Healy John

John Healy: The Grass Arena

For breaking the fast of the Booker longlist, what better than a Penguin Modern Classic? Like policemen, Penguin Modern Classics seem to be getting younger, and John Healy’s memoir The Grass Arena was first published as recently as 1988. This new edition has done rather well, hitting the top 40 in Amazon’s chart and being reprinted within a few weeks of its publication last month; and all with an unknown author and no publicity (other than a fascinating piece by Erwin James in the Guardian).

I like to think the Penguin Modern Classics range will bring me new literary experiences, and The Grass Arena certainly is that. It’s unlike any other book I’ve read, and it takes some adjustment for a reader unprepared for its raw edges. By that I mean that anyone who, like me, is initially alarmed by the occasional roughness and even naivety of the prose – there’s a fondness for exclamation marks and alliteration – is advised to read on.

Healy describes his life from childhood, batting between his parents in London and his extended family in Ireland. His father is an ogre (after giving Healy a hiding, he “started to wipe the blood and snot from my nose, saying, ‘Be quiet, or I’ll tell your mother what a tyrant you are'”), his mother ineffectual, and his school peers consider him an “alien”. His father is unsympathetic:

‘How is it they only beat you up? It must be your own fault!’ As he could hardly hit me in the state I was in, things took a new turn. ‘You’ve no respect for God, that’s your trouble. I’ll see that you get religious; yes, I’ll see that you get religious all right. It’s my duty, I’m your father!’

Only in Ireland, working in the fields and farm, does Healy feel release from the “tension in my upper neck and back, which gradually caused me to walk hunched up.” Fortunately, “there’s a sort of calmness that seems to come out of the grass and the ditches and the mossy banks,” but when Healy returns to London, to his father and his ‘friends’, there’s only one thing that relieves the tension.

Albert said, ‘Two brown ales, mate.’ … The time flew round and when we came out at closing time I felt a bit giddy. It was a terrific feeling and my back and neck were not playing me up. I’m going to have some more of this, I thought.

This reminded me of Bukowksi’s fictionalisation of his discovery of alcohol in Ham on Rye (“Why hadn’t someone told me? With this, life was great, a man was perfect, nothing could touch him. … I thought, well, now I have found something, I have found something that is going to help me, for a long long time to come”). But where Bukowski managed a working life, Healy drops through the loose loops of the social safety net and lands heavily. The bulk of the book describes his extraordinary existence in ‘the grass arena’, the curious society of the underclass, the criminal, and the hopelessly addicted. It’s a world of high violence:

A guy called Mills, who they told me was a bit of a psychopath, fell over at the height of the afternoon’s drinking and damaged his wrist and ankle.

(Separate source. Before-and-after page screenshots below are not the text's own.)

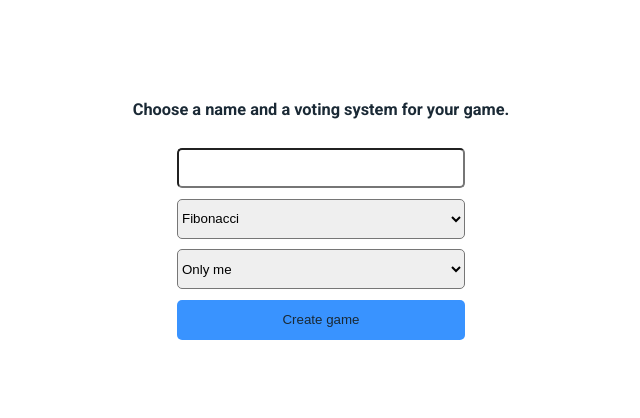
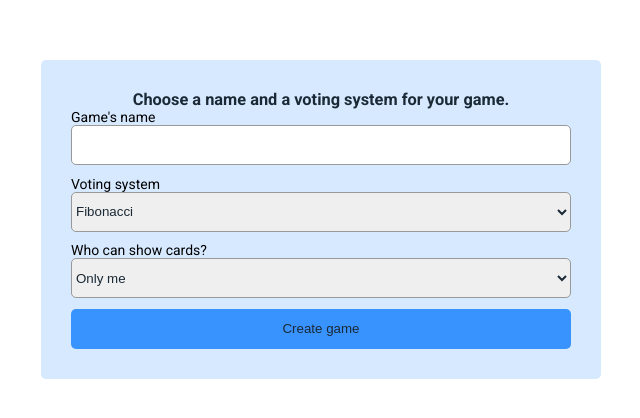
Before and after one commit to AndreiMrakov/pointing-poker-fe, a React (Create React App) app: page / in a window 1280 px wide. Shown: the part 180-598 px from the top of the page, without its empty margins (319-959 px from the left). Built offline with nearby package versions, Linux system fonts and the light colour scheme.

Commit message:
feat: add modal with create game form

```diff
--- /dev/null
+++ b/src/components/Input/Input.module.scss
@@ -0,0 +1,18 @@
+@import "@/styles/variables.scss";
+
+.label {
+  display: flex;
+  flex-direction: column;
+}
+
+.input {
+  height: 40px;
+  border-radius: 5px;
+  color: $font-color;
+  border: 1px solid $shadow-grey;
+  outline: none;
+
+  &:focus {
+    border: 2px solid $second-color;
+  }
+}
--- /dev/null
+++ b/src/components/Input/Input.tsx
@@ -0,0 +1,28 @@
+import React, { ChangeEventHandler } from "react";
+import classNames from "classnames";
+import styles from './Input.module.scss';
+
+interface IImportProps {
+	type: string;
+	name?: string;
+  value?: string;
+	className?: string;
+	label?: string;
+	onChange?: ChangeEventHandler;
+};
+
+export const Input: React.FC<IImportProps> = ({ type, name, className, label, onChange, value }) => {
+	return (
+		<label htmlFor={name} className={styles.label}>
+			{label}
+			<input
+        name={name}
+		    type={type}
+			  className={classNames(styles.input, className)}
+			  id={label}
+        onChange={onChange}
+        value={value}
+		  />
+		</label>
+	);
+};
--- /dev/null
+++ b/src/components/Input/index.ts
@@ -0,0 +1 @@
+export { Input } from './Input';
--- /dev/null
+++ b/src/components/NewGameModal/NewGameModal.module.scss
@@ -0,0 +1,42 @@
+@import "@/styles/variables.scss";
+
+.modal {
+  position: absolute;
+  display: flex;
+  flex-direction: column;
+  justify-content: space-between;
+  align-items: center;
+  background-color: $table-color;
+  padding: 30px;
+  border-radius: 5px;
+}
+
+.title {
+  color: $font-color;
+}
+
+.form {
+  display: flex;
+  flex-direction: column;
+  justify-content: space-between;
+  width: 50rem;
+  height: 240px;
+
+  &_submit {
+    background-color: $second-color;
+    color: $font-color;
+    border: none;
+    outline: none;
+
+    &:hover {
+      cursor: pointer;
+      background-color: $second-color-light;
+    }
+
+    &:active {
+      transform: scale(0.95);
+      transition: transform 0.1s linear;
+      border: none;
+    }
+  }
+}
--- /dev/null
+++ b/src/components/NewGameModal/NewGameModal.tsx
@@ -0,0 +1,62 @@
+import { dealerOptions, voteOptions } from '@/mocks/options';
+import React, { ChangeEventHandler, FormEventHandler, useState } from 'react';
+import { Input } from '../Input';
+import { Select } from '../Select';
+import styles from './NewGameModal.module.scss';
+
+export const NewGameModal: React.FC = () => {
+  const [form, setForm] = useState({
+    gameName: '',
+    voteSystem: voteOptions[0],
+    dealer: dealerOptions[0],
+  });
+
+  const formHandler: ChangeEventHandler<HTMLInputElement | HTMLSelectElement> = (event) => {
+    setForm({
+      ...form,
+      [event.target.name]: event.target.value,
+    });
+  };
+
+  const submitHandler: FormEventHandler = (event): void => {
+    event.preventDefault();
+    console.log('submit', form);
+  };
+
+  return (
+    <section className={styles.modal}>
+      <h3 className={styles.title}>
+        Choose a name and a voting system for your game.
+      </h3>
+
+      <form className={styles.form} onSubmit={submitHandler}>
+        <Input
+          type="text"
+          label="Game's name"
+          name="gameName"
+          onChange={formHandler}
+        />
+        <Select
+          name="voteSystem"
+          label="Voting system"
+          option={voteOptions}
+          value={form.voteSystem}
+          onChange={formHandler}
+        />
+        <Select
+          name="dealer"
+          label="Who can show cards?"
+          option={dealerOptions}
+          value={form.dealer}
+          onChange={formHandler}
+        />
+        <Input
+          type="submit"
+          name="Create game"
+          value="Create game"
+          className={styles.form_submit}
+        />
+      </form>
+    </section>
+  );
+};
--- /dev/null
+++ b/src/components/NewGameModal/index.ts
@@ -0,0 +1 @@
+export { NewGameModal } from './NewGameModal';
--- /dev/null
+++ b/src/components/Select/Select.module.scss
@@ -0,0 +1,18 @@
+@import "@/styles/variables.scss";
+
+.label {
+  display: flex;
+  flex-direction: column;
+}
+
+.select {
+  min-height: 40px;
+  border-radius: 5px;
+  color: $font-color;
+  border: 1px solid $shadow-grey;
+  outline: none;
+
+  &:focus {
+    border: 2px solid $second-color;
+  }
+}
--- /dev/null
+++ b/src/components/Select/Select.tsx
@@ -0,0 +1,28 @@
+import classNames from "classnames";
+import React, { ChangeEventHandler } from "react";
+import styles from "./Select.module.scss";
+
+interface ISelectProps {
+  option: string[];
+  className?: string;
+  name: string;
+  value: string;
+  label?:string;
+  onChange?: ChangeEventHandler;
+};
+
+export const Select: React.FC<ISelectProps> = ({ option, name, className, label, value, onChange }) => {
+  return (
+    <label htmlFor={name} className={styles.label}>
+      {label}
+      <select
+        className={classNames(styles.select, className)}
+        name={name}
+        value={value}
+        onChange={onChange}
+      >
+        {option.map((value) => <option value={value} key={value}>{value}</option>)}
+      </select>
+    </label>
+  );
+};
--- /dev/null
+++ b/src/components/Select/index.ts
@@ -0,0 +1 @@
+export { Select } from './Select';
--- /dev/null
+++ b/src/mocks/options.ts
@@ -0,0 +1,2 @@
+export const voteOptions = ['Fibonacci', 'Powers of 2'];
+export const dealerOptions = ['Only me', 'Everyone'];
--- a/src/pages/Home/Home.module.scss
+++ b/src/pages/Home/Home.module.scss
@@ -10,37 +10,9 @@
 
 .wrapper {
   min-width: calc(100vw - 80rem);
-  height: 30%;
+  height: 40%;
   display: flex;
   flex-direction: column;
   justify-content: space-between;
   align-items: center;
 }
-
-.title {
-  color: $font-color;
-}
-
-.form {
-  display: flex;
-  flex-direction: column;
-  justify-content: space-between;
-  width: 60%;
-  height: 80%;
-
-  & > * {
-    min-height: 40px;
-    border-radius: 5px;
-  }
-
-  &_btn {
-    border: none;
-    outline: none;
-    background-color: $second-color;
-    color: $font-color;
-
-    &:hover {
-      cursor: pointer;
-    }
-  }
-}
--- a/src/pages/Home/Home.tsx
+++ b/src/pages/Home/Home.tsx
@@ -1,27 +1,15 @@
+import { NewGameModal } from "@/components/NewGameModal";
 import React from "react";
 import styles from './Home.module.scss';
 
-export const Home = () => {
+export const Home: React.FC = () => {
+
+
   return (
     <main className={styles.home}>
       <article className={styles.wrapper}>
-        <h3 className={styles.title}>Choose a name and a voting system for your game.</h3>
-        <form className={styles.form}>
-          <input type="text" />
-
-          <select name="cardsValue" id="cardsValue">
-            <option value="Fibonacci">Fibonacci</option>
-            <option value="Powers of 2">Powers of 2</option>
-          </select>
-
-          <select name="cardsValue" id="cardsValue">
-            <option value="Only me">Only me</option>
-            <option value="Everyone">Everyone</option>
-          </select>
-
-          <button className={styles.form_btn} type="submit">Create game</button>
-        </form>
+        <NewGameModal />
       </article>
     </main>
-  )
-}
+  );
+};
```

He was lying moaning on the ground when his troubles came to the attention of one of the Scotch blokes. The little Jock was smaller than Mills and, I was told, had been beaten up by him several times in the past. Here was one chance to even the score a little. He did – by kicking most of Mills’s front teeth out as he lay writhing in agony. He had further plans for Mills too, but fell down drunk before he could carry them out.

and curious insights (meths is “hard to get down first thing in the day – any time for that matter. Bastard stuff”), not to mention surprising humour:

Fred has just finished doing three months. Done a big shit in a shop doorway. Got nicked. In court he said he’d been drinking cider for months and not eating. The big police inspector got up. He wasn’t going to let him get away with that. Looking over at the magistrate, he said, ‘I don’t know about not eating, Your Worship, but by the look of the evidence it took a considerable effort!’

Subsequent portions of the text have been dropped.